This week on Inside PR Terry Fallis, David Jones and Martin Waxman discuss PR agencies, then and now.

00:28 Terry opens the show.

00:48 Terry congratulates Shel Holtz and Neville Hobson for producing their 500th episode of For Immediate Release.

02:03 Terry notes that Dave tweeted about a recent ranking of Canada’s podcasts by Sean McGaughey.

04:13 Terry introduces this week’s topic: PR agencies, then and now.  The topic is broken down into three discussion points: finance, operations and the work itself (in that order).

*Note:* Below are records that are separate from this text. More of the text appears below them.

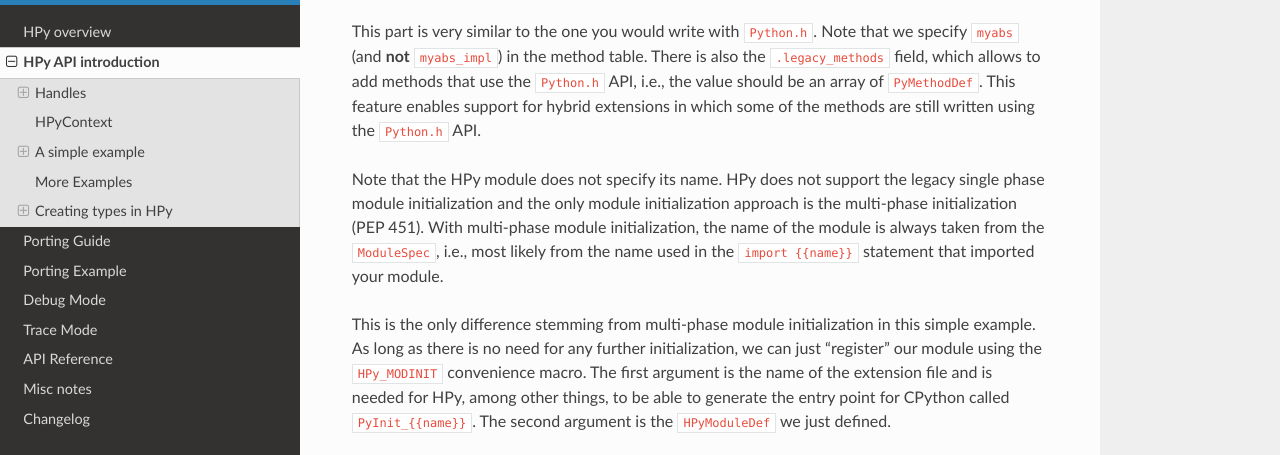
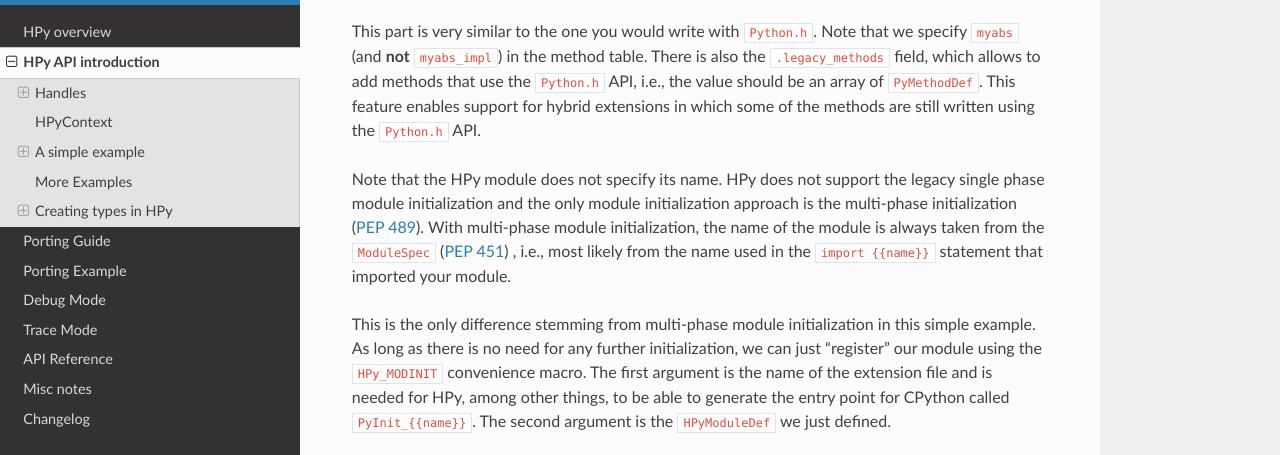
Before and after one commit to hpyproject/hpy, a Sphinx documentation site: the page built from docs/api.rst, in a window 1280 px wide and 900 px high, scrolled down 4855 px, cut to the strip 88-543 px from the top of the window. Built offline with Sphinx 7.4.7 and the Read the Docs theme 2.0.0, drawn with Linux system fonts in a browser that asks for light colours.

Commit message:
Fix PEP references

```diff
--- a/docs/api.rst
+++ b/docs/api.rst
@@ -242,9 +242,11 @@ are still written using the ``Python.h`` API.
 
 Note that the HPy module does not specify its name. HPy does not support the legacy
 single phase module initialization and the only module initialization approach is
-the multi-phase initialization (PEP 451). With multi-phase module initialization,
-the name of the module is always taken from the ``ModuleSpec``, i.e., most likely
-from the name used in the ``import {{name}}`` statement that imported your module.
+the multi-phase initialization (`PEP 489 <https://peps.python.org/pep-0489/>`_).
+With multi-phase module initialization,
+the name of the module is always taken from the ``ModuleSpec`` (`PEP 451 <https://peps.python.org/pep-0451/>`_)
+, i.e., most likely from the name used in the ``import {{name}}`` statement that
+imported your module.
 
 This is the only difference stemming from multi-phase module initialization in this
 simple example.
```
Also changed, not shown: 2 other files.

27:00 Terry introduces the -30- segment, which includes a Ron Burgundy reference this week.

30:08 Dave closes the show.

Our theme music was created by Damon de SzegheoRoger Dey is our announcer.

This week’s episode was produced by Sarah Laister.